“Towards a feminist history of domestic violence in Australia,” Dr Zora Simic, November 24, 2016.
Zora Simic’s blog, which was the inaugural post in our 2016 series for the the 16 Days of Activism Against Gender Violence Campaign, remains another favourite.
“Are you really gay enough to be a refugee?” Dr Senthorun Raj, December 8, 2016.
Senthorun Raj’s discussion of how pop culture stereotypes about homosexuality enable bureaucratic violence towards refugees remains timely in the context of the ongoing human rights abuses of refugees by the Australian government.
“Remembering Tracy Banivanua Mar,” by Dr Nadia Rhook, September 1, 2017.
And finally, Nadia Rhook shared a heartfelt poem commemorating the life and work of Tracey Banivanua Mar, historian of colonialism and post-colonialism in the Australian and Pacific region, and Associate Professor at La Trobe University.
Vale Tracey, taken from the world too soon on August 19, 2017.
Ana Stevenson is a Postdoctoral Research Fellow in the International Studies Group at the University of the Free State, South Africa in the field of women’s history and transnational social movements. In the past she has written for The Conversation, the Queensland Historical Atlas, and the British Association for American Studies’ award-winning blog, U.S. Studies Online. Ana is a Managing Editor for VIDA blog.
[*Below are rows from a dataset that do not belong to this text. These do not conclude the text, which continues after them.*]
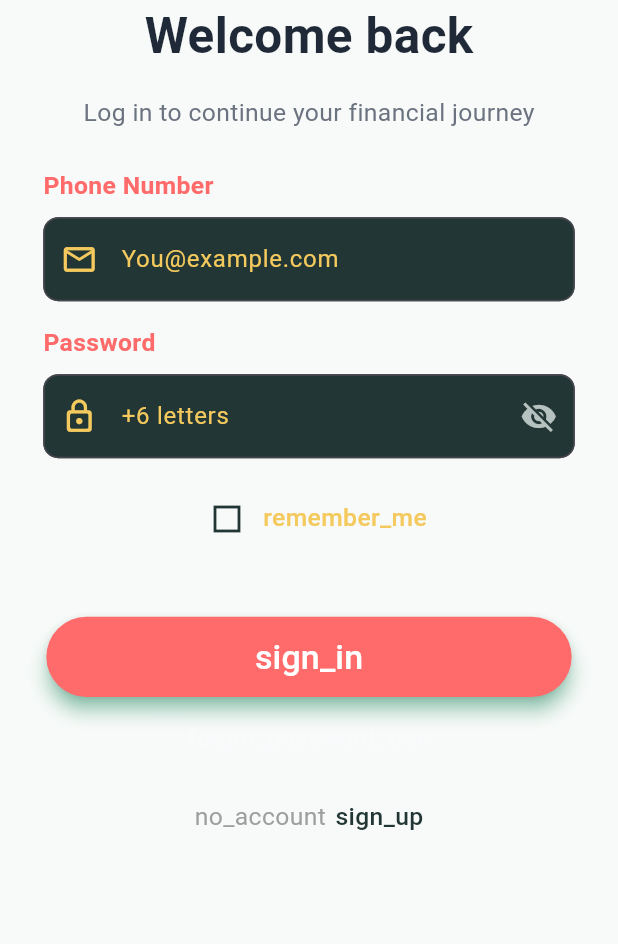
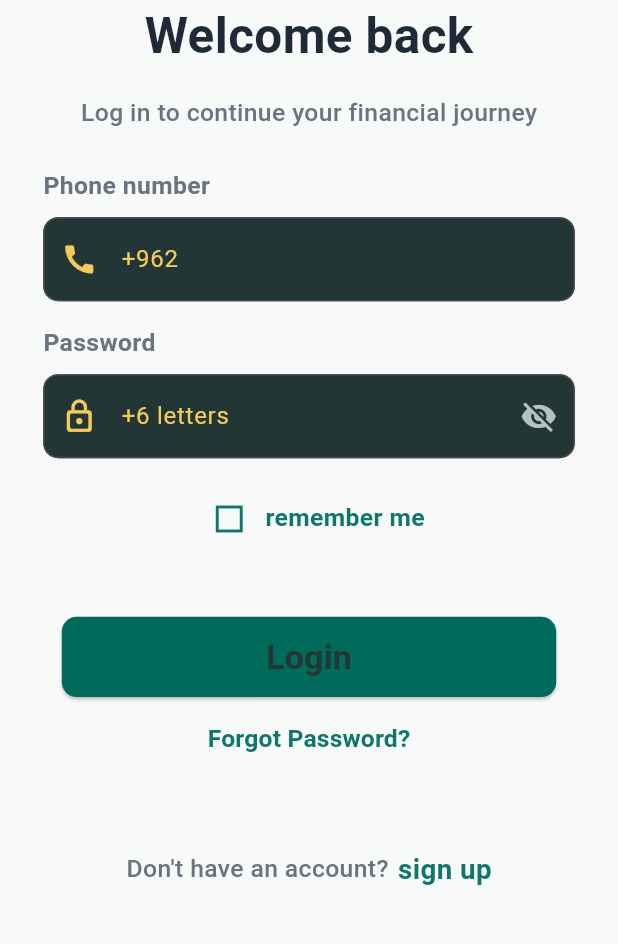
Before and after one commit to Ramaalodat/alpha, a Flutter app: the Login screen opened directly, on a phone screen of 412 x 824 dp, the part 222-1166 px from its top. Run offline on Flutter 3.47's test engine with Material 3 defaults, Android fonts, the light colour scheme and no system bars; our stand-ins replace easy_localization, google_fonts, shared_preferences, smooth_page_indicator; accounts and stored records are empty.

Commit message:
update login

```diff
--- a/lib/screens/auth/login.dart
+++ b/lib/screens/auth/login.dart
@@ -66,7 +66,7 @@ final  _passwordController = TextEditingController();
                                "Log in to continue your financial journey",
                                style: GoogleFonts.ibmPlexSansArabic(
                                  fontSize: screenW*0.04,
-
+                                fontWeight: FontWeight.w500,
                                  color: themeprovider.isDark
                     ? AppColors.darkSubText
                     : AppColors.lightSubText,
@@ -76,22 +76,32 @@ final  _passwordController = TextEditingController();
                         SizedBox(height: screenH*0.03,),
                 Padding(
                  padding: EdgeInsets.symmetric(horizontal: screenW*0.02),
-                   child: Text("Phone Number" , style: TextStyle(fontSize: screenW*0.04 , color: AppColors.darkError , fontWeight: FontWeight.bold),),
+                   child: Text("Phone number" , style: TextStyle(fontSize: screenW*0.04 ,  color: themeprovider.isDark ? AppColors.darkSubText:AppColors.lightSubText , fontWeight: FontWeight.bold),),
                  ),
                  SizedBox(height: screenH*0.01,),
                  CustomTextfield( isPassword: false,
-                  controller: _emailController, hint: "You@example.com" , validator: (value) {
-                    if (value == null || value.isEmpty) return "validation.email_required".tr() ;
-                  if (!value.contains('@') || !value.contains('.')) return "validation.invalid_email".tr();
+                  controller: _emailController, hint: "+962" , validator: (value) {
+                    if (value == null || value.isEmpty) {
+    return "Phone number is required";
+  }
+
+  if (value.length != 9) {
+    return "Enter a valid phone number";
+  }
+
+  if (!value.startsWith("7")) {
+    return "Invalid phone number";
+  }
+
   return null;
 
                  },
-                 icon: Icons.email_outlined,),
+                 icon: Icons.call,),
 
            SizedBox(height: screenH*0.02,),
           Padding(
                  padding: EdgeInsets.symmetric(horizontal: screenW*0.02),
-                   child: Text("Password ", style: TextStyle(fontSize: screenW*0.04 , color: AppColors.darkError ,  fontWeight: FontWeight.bold),),
+                   child: Text("Password ", style: TextStyle(fontSize: screenW*0.04 , color: themeprovider.isDark ? AppColors.darkSubText:AppColors.lightSubText,  fontWeight: FontWeight.bold),),
                  ),
                  SizedBox(height: screenH*0.01,),
 
@@ -123,33 +133,41 @@ final  _passwordController = TextEditingController();
 
 
                       }, icon: _isremember ? Icon( size: screenW * 0.06,
-                        Icons.check_box , color: AppColors.darkSubText,) :Icon(Icons.square_outlined , color: AppColors.darkBorder,)
+                        Icons.check_box , color: themeprovider.isDark ? AppColors.darkSecondary :AppColors.lightSecondary,) :Icon(Icons.square_outlined , color: themeprovider.isDark ? AppColors.darkSecondary :AppColors.lightSecondary,)
                       ),
-                      Text("remember_me".tr(),  style: TextStyle( fontSize: screenW * 0.04 , fontWeight: FontWeight.w500 , color: AppColors.darkAccent),)
+                      Text("remember_me".tr(),  style: TextStyle( fontSize: screenW * 0.04 , fontWeight: FontWeight.w600 , color: themeprovider.isDark ? AppColors.darkSecondary :AppColors.lightSecondary ),)
                     ],
                   ),
               SizedBox(height: screenH*0.05,),
 
         Center(
           child: _isloading ? CircularProgressIndicator(color: AppColors.darkError,) :
-           ElevatedButton(onPressed: () async{
+             ElevatedButton(
+                     onPressed: () {
 
-
-
-          },  style:  ButtonStyle(
+                     },
+                     style: ButtonStyle(
                        backgroundColor: WidgetStatePropertyAll(
-                               AppColors.darkError,
+             themeprovider.isDark
+                 ? AppColors.darkPrimary
+                 : AppColors.lightPrimary,
                        ),
-                              fixedSize:  WidgetStatePropertyAll(
-                              Size(screenW * 0.85, screenH * 0.065),
+                       fixedSize: WidgetStatePropertyAll(
+             Size(screenW * 0.8, screenH * 0.065),
                        ),
-                              shadowColor: WidgetStatePropertyAll(AppColors.darkPrimary),
-                              elevation: const WidgetStatePropertyAll(5)
-
+                       shape: WidgetStatePropertyAll(
+             RoundedRectangleBorder(
+               borderRadius: BorderRadius.circular(10),
+             ),
+                       ),
                      ),
                      child: Text(
-                              "sign_in".tr(),
-                              style: TextStyle(fontSize: screenW * 0.055, color: Colors.white),
+                       "Login",
+                       style: TextStyle(
+             fontSize: screenW * 0.055,
+             color: AppColors.darkBorder,
+             fontWeight: FontWeight.w600,
+                       ),
                      ),
                    ),
         ),
@@ -158,15 +176,17 @@ final  _passwordController = TextEditingController();
                           Center(
                             child: TextButton(onPressed: () {
 
-                          }, child: Text("forgot_password_title".tr(), style:  TextStyle(color: AppColors.darkText,  fontSize: screenW * 0.04),)),
+                            }, child: Text("forgot_password_title".tr(), style:  TextStyle(color: themeprovider.isDark ? AppColors.darkSecondary : AppColors.lightSecondary,  fontSize: screenW * 0.04 , fontWeight: FontWeight.w600),)),
                           ),
-                           SizedBox(height: screenH * 0.02),
+                             SizedBox(height: screenH * 0.06),
                     Row(
                       mainAxisAlignment: MainAxisAlignment.center,
                       children: [
                     Text(
                      "no_account".tr(),
-                      style: TextStyle(color: Colors.grey, fontSize: screenW * 0.04),
+                      style: TextStyle(color: themeprovider.isDark
+                    ? AppColors.darkSubText
+                    : AppColors.lightSubText, fontSize: screenW * 0.04 , fontWeight: FontWeight.w500),
                     ),
                    SizedBox(width: screenW * 0.015),
                     InkWell(
@@ -178,9 +198,10 @@ final  _passwordController = TextEditingController();
                       child: Text(
             "sign_up".tr(),
               style:  TextStyle(
-                color: AppColors.darkBorder,
-                fontSize: screenW*0.04,
-                fontWeight: FontWeight.w500,
+               color: themeprovider.isDark ? AppColors.darkSecondary :AppColors.lightSecondary ,
+                fontSize: screenW*0.045,
+                fontWeight: FontWeight.w600,
+
               ),
                       ),
                     ),
--- a/lib/screens/onboarding/onboarding_screen.dart
+++ b/lib/screens/onboarding/onboarding_screen.dart
@@ -118,11 +118,11 @@ class _OnboardingScreenState extends State<OnboardingScreen> {
         style: ButtonStyle(
           backgroundColor: WidgetStatePropertyAll(
             themeprovider.isDark
-                ? AppColors.darkSecondary
-                : AppColors.lightSecondary,
+                ? AppColors.darkPrimary
+                : AppColors.lightPrimary,
           ),
           fixedSize: WidgetStatePropertyAll(
-            Size(screenW * 0.8, screenH * 0.06),
+            Size(screenW * 0.8, screenH * 0.065),
           ),
           shape: WidgetStatePropertyAll(
             RoundedRectangleBorder(
```
Also changed, not shown: assets/translations/ar.json (+16 -1 lines), assets/translations/en.json (+16 -0 lines). Lines whose indentation alone changed are shown as unchanged.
Follow Ana on Twitter @DrAnaStevenson.
Alana Piper is a Postdoctoral Research Fellow at Griffith University in the fields of gender and criminal justice history. Her research is particularly interested in economically-motivated crimes such as theft, fraud, prostitution and fortune-telling. In the past she has contributed to The Conversation and History Workshop Online, as well as being a regular contributor to and convenor of the Prosecution Project blog. Alana is a Managing Editor for VIDA.
Follow Alana on Twitter @.